Well, I suppose I'll go ahead and introduce myself. I'm a second year graduate student, but this is my first semester as a tutor. I've been on the job two weeks now. At first, I'll admit that I was apprehensive about peer tutoring (is peer tutoring really peer tutoring, etc.), but the handful of sessions that I've had so far have been enormously enjoyable and rewarding. I think I'm sold. Still, I haven't a vast knowledge of writing center practice or theory yet. I know I'll learn more as the quarter progresses and even more from my actual tutoring sessions. Right now I'm focusing on such basics as listening and learning how to ask the right questions. Of course, neither of these skills are "basic," but they are skills I've long taken for granted--until now.
Last Spring Kathleen Shine Caine gave the keynote address at the Rocky Mountain Peer Tutoring Conference that we had the honor of hosting. In the address she talked about stories as a valid means of sharing and devleoping our work. Her point was that, yes, we do need more structured studies that give hard numbers, but we cannot ignore the annecdotal in our quest to become more respectable in academia.
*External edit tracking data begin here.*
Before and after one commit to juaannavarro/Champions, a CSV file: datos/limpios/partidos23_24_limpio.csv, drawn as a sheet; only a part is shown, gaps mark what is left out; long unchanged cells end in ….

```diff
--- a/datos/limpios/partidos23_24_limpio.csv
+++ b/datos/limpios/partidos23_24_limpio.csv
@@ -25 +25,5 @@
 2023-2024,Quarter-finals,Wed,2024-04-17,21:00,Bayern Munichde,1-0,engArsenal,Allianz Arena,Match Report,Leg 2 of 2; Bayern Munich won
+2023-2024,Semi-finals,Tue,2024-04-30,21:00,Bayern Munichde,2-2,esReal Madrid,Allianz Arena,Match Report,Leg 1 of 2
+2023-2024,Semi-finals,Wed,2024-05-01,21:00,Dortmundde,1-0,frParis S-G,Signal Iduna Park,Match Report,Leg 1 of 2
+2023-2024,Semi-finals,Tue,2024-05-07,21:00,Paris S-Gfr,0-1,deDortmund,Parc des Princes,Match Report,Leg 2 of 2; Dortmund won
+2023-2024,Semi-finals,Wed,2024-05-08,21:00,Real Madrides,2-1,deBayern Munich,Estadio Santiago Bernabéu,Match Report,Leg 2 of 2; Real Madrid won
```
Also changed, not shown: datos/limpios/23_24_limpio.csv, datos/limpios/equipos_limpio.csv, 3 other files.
Until somebody else starts sharing here, I'm going to keep going on and on about how great that sharing can be.
I think people might be blocked. I made coffee for everyone this morning. It disappeared fast. Fall is definitely here.
Hey folks. I guess I'll break the ice so that Clint will hear something besides his own echo. We're in our second week of operation, and in this, our writing center's third year, we seem to have some early-semester traffic that we didn't have in previous semesters. Obviously, I'm excited about this fact. Currently, I'm struggling with issues of staff training. We have a small staff (4 students, a volunteer from the English faculty, and myself), and this is the second semester I've been unable to schedule any sort of staff meeting/training time. The individual schedules of our staff members simply didn't allow for it. Thus, I'm trying to figure out how to handle the challenge of training staff members individually without sacrificing either a desire for community or an inordinant amount of time within my own schedule. Fortunately, at this point, while business is greater than it has been in the past, there are still plenty of opportunities f…
It looks like we finally have some members of the blog besides me. In all I was thinking about what one could post here. Ultimately it could be anything to do with writing center work such as experiences, practices, things we learn etc. I would of course suggest that we adhere to a policy of not mentioning names since that violates a writer's privacy.
So with that in mind--the writing center has reached its first big rush for the semester. I always feel better when were busy since we aren't very busy at the beginning of the term--at least with meeting students one-on-one. Right now there is a murmur of work coming through the room to my office in the corner. I should make coffee for everyone.
Originally, Peer Centered was a real-time discussion. Since those conversations never took off, we decided to shift the emphasis away from real-time discussion to the web board. The web board, however, had only limited success. For this reason we decided to move to a blog format since many writing centers already keep their own shared journal, and might be a more apt way to share.
Elizabeth Boquet in Noise from the Writing Center devotes part of the penultimate chapter to exploring the surprising ways writing consultants/tutors wrote in their local Writing Center Journal. My hope is that we will be surprised, entertained, and educated by the latest incarnation of Peer Centered.